_INSTRUCTIONS FOR THE TASK_: Read the lines of the data below and retrieve those with "className".

━━ STUDY MATERIAL

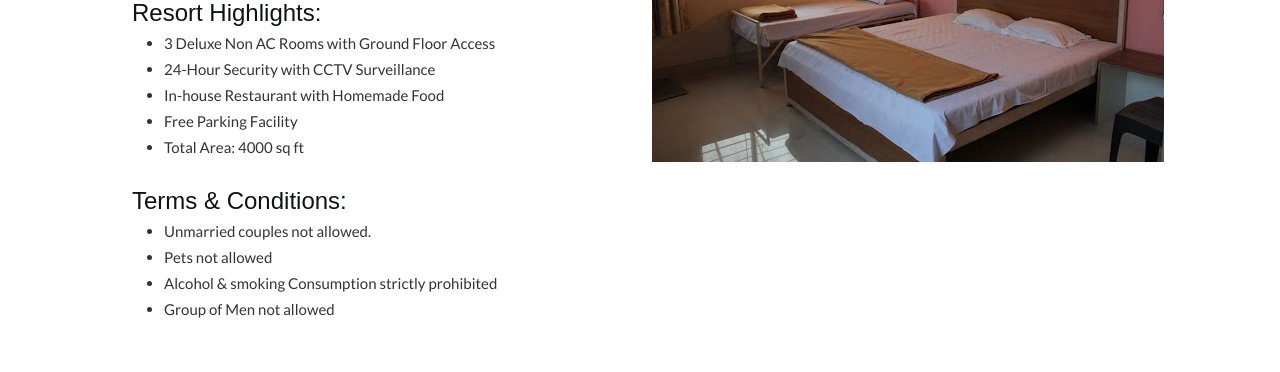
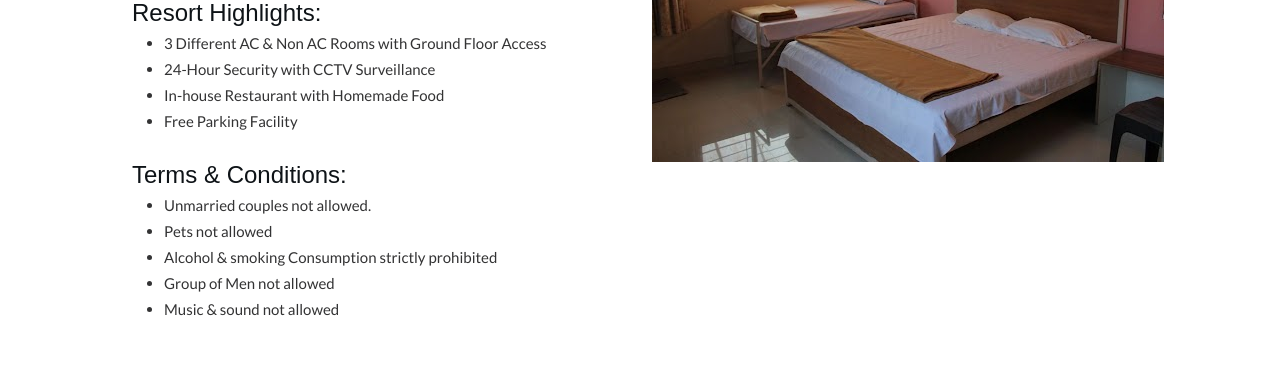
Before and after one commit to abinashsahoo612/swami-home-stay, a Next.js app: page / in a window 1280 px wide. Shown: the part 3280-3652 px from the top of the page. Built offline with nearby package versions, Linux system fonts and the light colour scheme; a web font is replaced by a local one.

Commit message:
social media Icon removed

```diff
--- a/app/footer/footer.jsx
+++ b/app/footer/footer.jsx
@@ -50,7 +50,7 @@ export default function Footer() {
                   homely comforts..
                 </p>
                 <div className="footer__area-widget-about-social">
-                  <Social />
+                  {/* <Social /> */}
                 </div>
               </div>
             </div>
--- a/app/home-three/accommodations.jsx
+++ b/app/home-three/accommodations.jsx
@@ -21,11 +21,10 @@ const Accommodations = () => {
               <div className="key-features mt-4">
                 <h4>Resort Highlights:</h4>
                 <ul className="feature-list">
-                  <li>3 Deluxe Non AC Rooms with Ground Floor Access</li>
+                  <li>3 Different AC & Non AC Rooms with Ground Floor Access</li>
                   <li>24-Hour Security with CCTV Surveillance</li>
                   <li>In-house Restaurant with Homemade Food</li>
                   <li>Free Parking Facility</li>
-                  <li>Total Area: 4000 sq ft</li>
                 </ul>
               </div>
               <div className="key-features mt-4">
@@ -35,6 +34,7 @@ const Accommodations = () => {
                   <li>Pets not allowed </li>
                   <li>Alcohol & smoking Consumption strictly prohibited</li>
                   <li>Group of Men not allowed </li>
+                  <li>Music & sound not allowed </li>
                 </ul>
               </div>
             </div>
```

━━━━

_RESPONSE TO THE TASK_:
                 <div className="footer__area-widget-about-social">
               <div className="key-features mt-4">
                 <ul className="feature-list">
               <div className="key-features mt-4">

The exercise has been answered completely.